Modification records:

====

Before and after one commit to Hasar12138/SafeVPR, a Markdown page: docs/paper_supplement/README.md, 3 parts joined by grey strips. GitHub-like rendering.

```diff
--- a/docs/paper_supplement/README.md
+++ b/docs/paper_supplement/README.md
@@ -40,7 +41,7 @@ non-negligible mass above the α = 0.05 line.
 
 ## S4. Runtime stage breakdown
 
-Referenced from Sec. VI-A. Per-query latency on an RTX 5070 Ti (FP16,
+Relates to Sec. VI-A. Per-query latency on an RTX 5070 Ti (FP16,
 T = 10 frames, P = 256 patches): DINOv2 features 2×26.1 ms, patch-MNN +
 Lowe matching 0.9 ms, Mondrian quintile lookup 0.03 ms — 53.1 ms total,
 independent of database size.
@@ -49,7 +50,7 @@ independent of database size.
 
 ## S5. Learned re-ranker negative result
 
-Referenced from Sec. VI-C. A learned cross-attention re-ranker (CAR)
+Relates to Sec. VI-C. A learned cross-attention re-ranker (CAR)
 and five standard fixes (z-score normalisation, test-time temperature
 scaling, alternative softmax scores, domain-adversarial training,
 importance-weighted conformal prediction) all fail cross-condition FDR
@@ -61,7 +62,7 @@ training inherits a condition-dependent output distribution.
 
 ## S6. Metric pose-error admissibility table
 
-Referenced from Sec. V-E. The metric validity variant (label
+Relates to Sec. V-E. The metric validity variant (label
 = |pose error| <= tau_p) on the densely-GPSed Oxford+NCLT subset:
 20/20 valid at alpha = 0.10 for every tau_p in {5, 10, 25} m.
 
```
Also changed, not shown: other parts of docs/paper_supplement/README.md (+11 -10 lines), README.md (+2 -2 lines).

====

→ INSTRUCTIONS TO FOLLOW
Every record shown above should appear again in your answer, unchanged.

→ ANSWER
Before and after one commit to Hasar12138/SafeVPR, a Markdown page: docs/paper_supplement/README.md, 3 parts joined by grey strips. GitHub-like rendering.

```diff
--- a/docs/paper_supplement/README.md
+++ b/docs/paper_supplement/README.md
@@ -40,7 +41,7 @@ non-negligible mass above the α = 0.05 line.
 
 ## S4. Runtime stage breakdown
 
-Referenced from Sec. VI-A. Per-query latency on an RTX 5070 Ti (FP16,
+Relates to Sec. VI-A. Per-query latency on an RTX 5070 Ti (FP16,
 T = 10 frames, P = 256 patches): DINOv2 features 2×26.1 ms, patch-MNN +
 Lowe matching 0.9 ms, Mondrian quintile lookup 0.03 ms — 53.1 ms total,
 independent of database size.
@@ -49,7 +50,7 @@ independent of database size.
 
 ## S5. Learned re-ranker negative result
 
-Referenced from Sec. VI-C. A learned cross-attention re-ranker (CAR)
+Relates to Sec. VI-C. A learned cross-attention re-ranker (CAR)
 and five standard fixes (z-score normalisation, test-time temperature
 scaling, alternative softmax scores, domain-adversarial training,
 importance-weighted conformal prediction) all fail cross-condition FDR
@@ -61,7 +62,7 @@ training inherits a condition-dependent output distribution.
 
 ## S6. Metric pose-error admissibility table
 
-Referenced from Sec. V-E. The metric validity variant (label
+Relates to Sec. V-E. The metric validity variant (label
 = |pose error| <= tau_p) on the densely-GPSed Oxford+NCLT subset:
 20/20 valid at alpha = 0.10 for every tau_p in {5, 10, 25} m.
 
```
Also changed, not shown: other parts of docs/paper_supplement/README.md (+11 -10 lines), README.md (+2 -2 lines).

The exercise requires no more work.